Today’s students face a challenging paradox: the digital tools they need to complete their work are often the source of their biggest distractions. Students can quickly become overwhelmed trying to manage the daily confluence of online interactions with schoolwork, extracurricular activities, and family life. Written by author and educator Ana Homayoun, "Social Media Wellness" is the first book to successfully decode the new language of social media for parents and educators and provide pragmatic solutions to help students focus and manage distractions. 

Ana Homayoun is a noted teen and millennial expert, author, school consultant, speaker and educator. Her newest book is "Social Media Wellness: Helping Tweens and Teens Thrive in an Unbalanced Digital World."

Mamrie Hart is an actress, comedian, and New York Times bestselling author who established a presence in the pop culture zeitgeist with her hit YouTube channel, You Deserve a Drink.

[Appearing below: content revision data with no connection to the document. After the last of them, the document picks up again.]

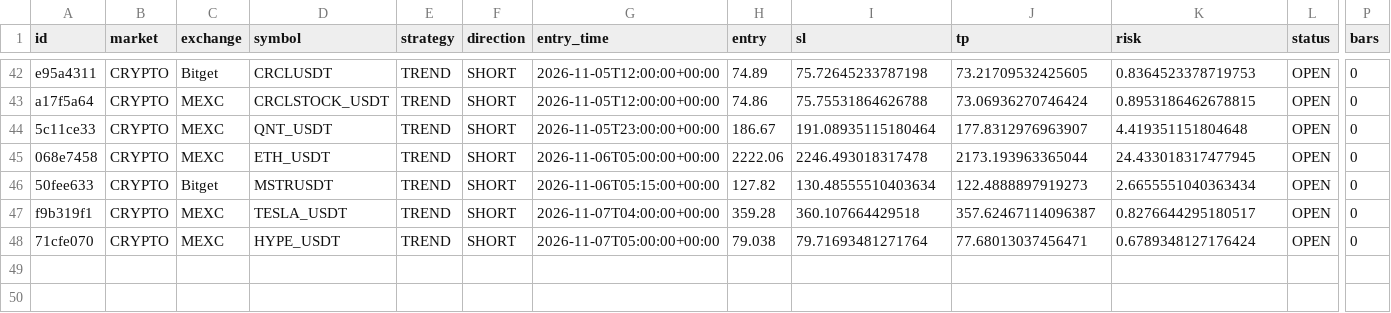
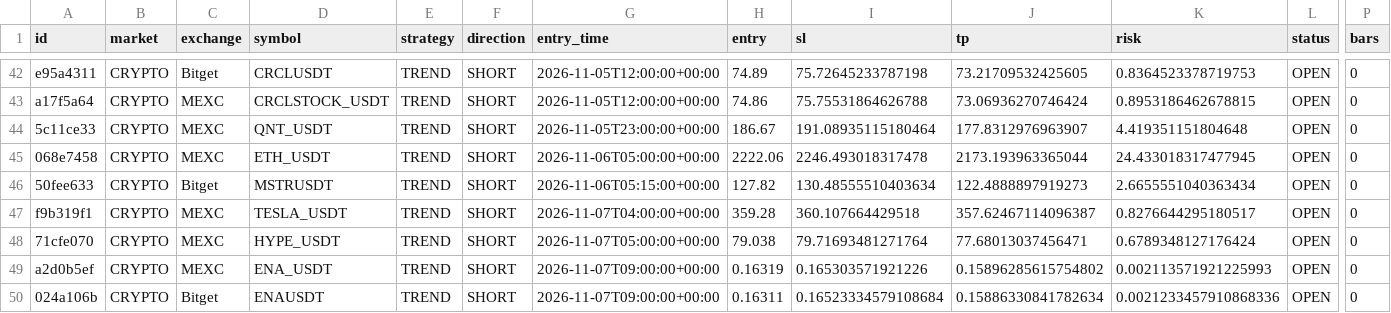
Before and after one commit to sergsm2013-create/crypto-short-scanner, a CSV file: signals.csv, drawn as a sheet; only a part is shown, gaps mark what is left out; rows hold the shown columns only; the diff names each change by its address in the sheet, - before the commit and + after, or states it on an @@ line.

```diff
--- a/signals.csv
+++ b/signals.csv
+row 49: a2d0b5ef | CRYPTO | MEXC | ENA_USDT | TREND | SHORT | 2026-11-07T09:00:00+00:00 | 0.16319 | 0.165303571921226 | 0.15896285615754802 | 0.002113571921225993 | OPEN | 0
+row 50: 024a106b | CRYPTO | Bitget | ENAUSDT | TREND | SHORT | 2026-11-07T09:00:00+00:00 | 0.16311 | 0.16523334579108684 | 0.15886330841782634 | 0.0021233457910868336 | OPEN | 0
```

Reaching more than three million followers across her social media channels and more than eighty-four million views on YouTube, Mamrie's influence as a creator earned her a position on Variety's annual list of Hollywood's New Leaders 2016 and a spot on The Hollywood Reporter's 2017 Digital Disrupters list.

Mamrie’s new essay collection is "I’ve Got This Round: More Tales of Debauchery."

Gabriel Kahane's Instagram feed


  Gabriel Kahane’s 8980: Book of Travelers is a new collection of songs inspired by the two-week train trip he took across the United States last November. He left on his un-plugged  journey the day after the 2016 election to meet and converse with dozens of strangers.

Created in collaboration with director Daniel Fish and designer Jim Findlay, 8980: Book of Travelers is a song cycle and solo stage show that will officially premiere at The Brooklyn Academy of Music’s Next Wave Festival later this fall. Tonight, In a kind of sneak-peek, Kahane will take the stage in The Hunter Center at MASS MoCA - where he’s been working on the piece in residency for about two weeks.

15th Ward Councilman Frank Commisso Jr.
Facebook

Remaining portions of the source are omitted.